We note that N.J.S.A. 40A:9-165 does not require a petition that objects to a salary ordinance to include the salary ordinance within the body of the petition, or to include a summary of the substance of the ordinance. Therefore, Adams's notice of insufficiency fails on this point.
As Judge Armstrong also noted, the petition was drafted by a lay person, and she attributed the lack of a perfectly worded document as a harmless oversight, due in part to the fact that the intent of the petition was clear. Judge Armstrong went on to state that:
. . . the petition was not perfect worded. However, notwithstanding that fact, the court was persuaded that it was abundantly clear that the voters signing the petition were protesting the various salary increases approved by [Atlantic City] when it enacted Ordinance #113 [Salary Ordinance].

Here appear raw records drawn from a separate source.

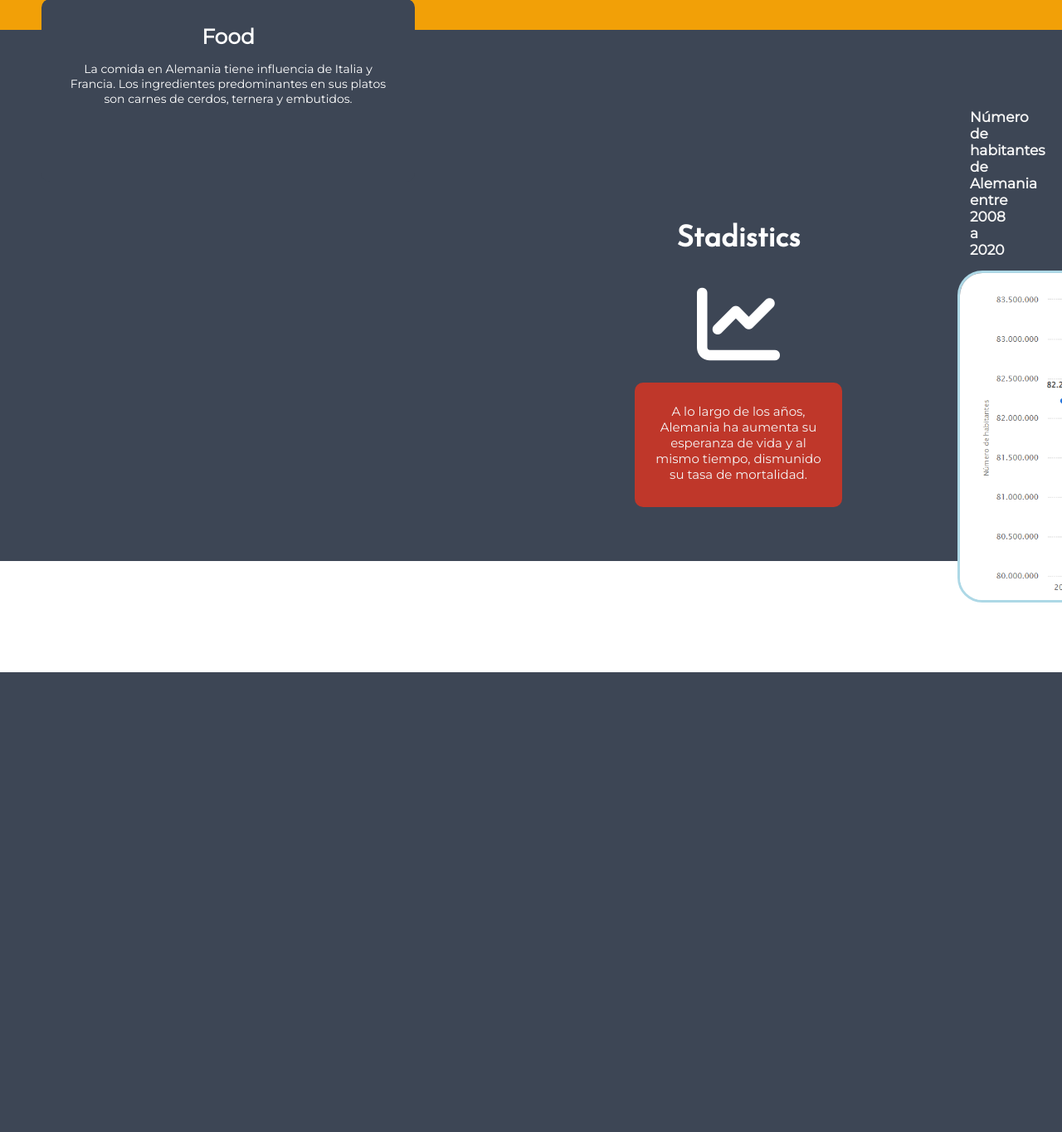
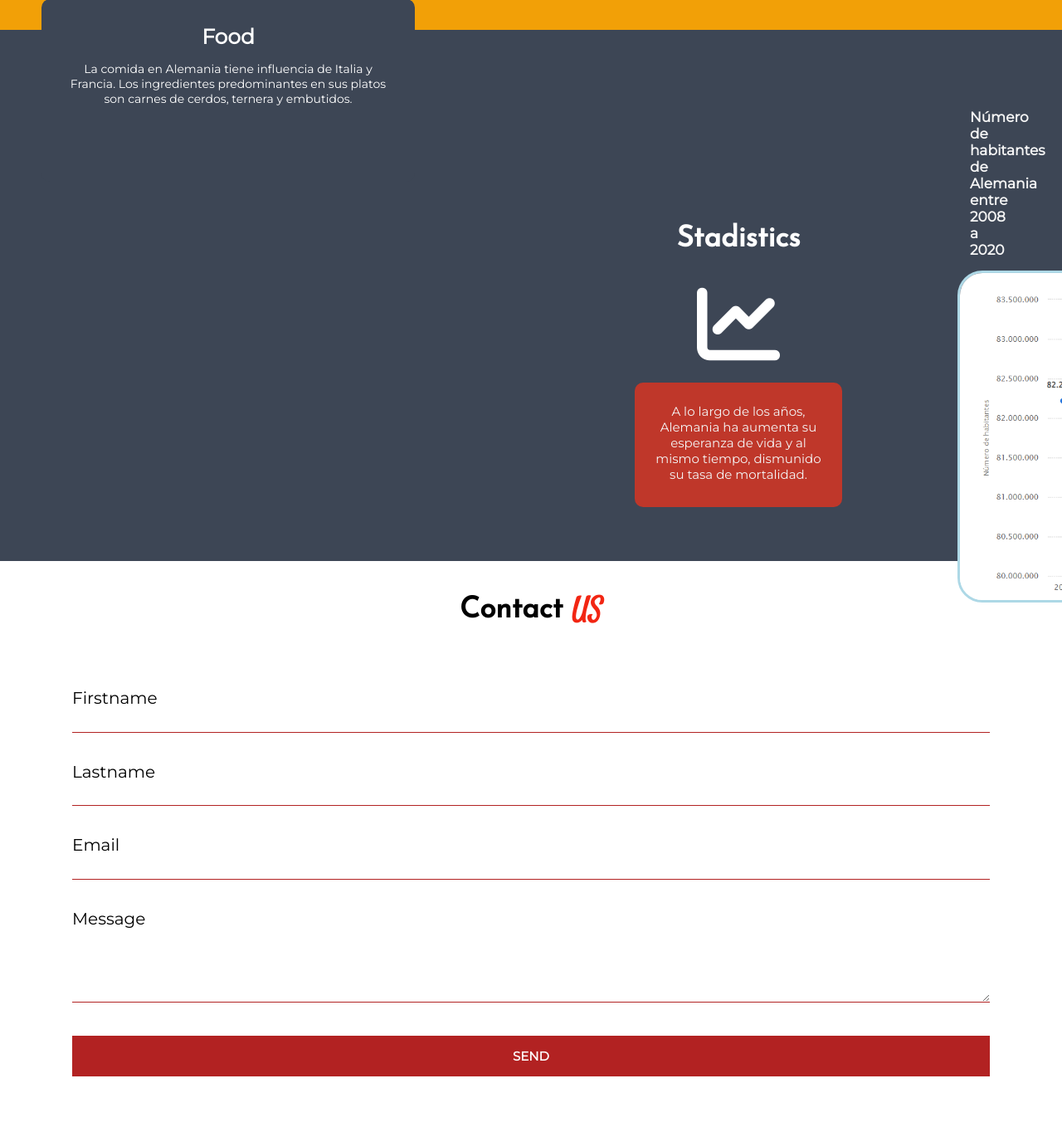
Before and after one commit to nathaliesflores2/landing-page-Nathalie-Flores-Tarea02, a Flask app: page / in a window 1280 px wide; the page is wider, and only the part inside the window is pictured. Shown: the part 1524-2888 px from the top of that part at 83% size. Before the commit the page ends 2334 px from the top of that part, so only its background shows below. Run offline with Flask 2, Linux system fonts and the light colour scheme; some libraries are stand-ins or nearby versions; some web fonts are replaced.

Commit message:
contacto form html y css

```diff
--- a/static/css/style.css
+++ b/static/css/style.css
@@ -267,3 +267,52 @@ h4{
     font-size: 15px;
     color: whitesmoke;
 }
+
+/* contact us */
+
+.contact-us{
+    height: 80vh;
+    width: 100vw;
+    background-color: white;
+}
+
+
+.contact-us .m span{
+    color: #F22613;
+    font-family: Satisfy;
+}
+
+.contact-us .bloque{
+    max-width: 1170px;
+    margin-left: auto;
+    margin-right: auto;
+    padding: 1em;
+}
+
+.contact_form form{
+    margin:0;
+    padding: 1em;
+}
+
+.contact_form form button,
+.contact_form form input,
+.contact_form form textarea{
+    width: 100%;
+    padding: 0.5em;
+    border: none;
+    background: none;
+    border-bottom: 1px solid firebrick;
+    outline: none;
+}
+
+.contact_form form button {
+    background: firebrick;
+    border: 0;
+    text-transform: uppercase;
+    padding: 1em;
+    font-family: Montserrat;
+    font-size: 15px;
+    color:white;
+    font-weight: bold;
+
+}
--- a/templates/home.html
+++ b/templates/home.html
@@ -34,6 +34,7 @@
                 <a href="#item4"><i class="fa-solid fa-circle-arrow-left"></i></a>
                 <a href="#item2"><i class="fa-solid fa-circle-arrow-right"></i></a>
             </div>
+
         </div>
 <!--segunda imagen-->
         <div class="carrusel" id="item2" >
@@ -164,11 +165,51 @@
 </div>
 
 
-<!--Pantalla de estadísticas-->
+<!--Pantalla de contacto-->
+
 <div class="contact-us">
+    <center>
+        <h3 class="m">Contact <span>US</span> </h3>
+
+    </center>
     <div class="bloque">
+        <div class="contact_form">
+
+            <form action="">
+                <p>
+                    <label for="firstname">Firstname</label>
+                    <input type="text" name="firstname">
+
+                </p>
+
+                <p>
+                    <label for="lastname">Lastname</label>
+                    <input type="text" name="lastname" >
+
+                </p>
+
+                <p>
+                    <label for="email">Email</label>
+                    <input type="email" name="email" >
+                </p>
+
+                <p>
+                    <label for="message">Message</label>
+                    <textarea name="message" rows="5"></textarea>
+                </p>
+
+                <p>
+                    <button type="submit">
+                        Send
+                    </button>
+                </p>
+            </form>
+
+        </div>
+
 
     </div>
+
 </div>
 
 {% endblock %}
```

This court has no basis to conclude that plaintiffs "lied" to or intentionally deceived the public. As noted above, notwithstanding the inartful wording of the petition, the court concluded that the intent . . . was sufficiently clear, namely, [plaintiffs] want a proposition for the ratification of the salary increases to be put before the voters.
We find no basis in the record to conclude that the plaintiffs misled the signatories of the petition.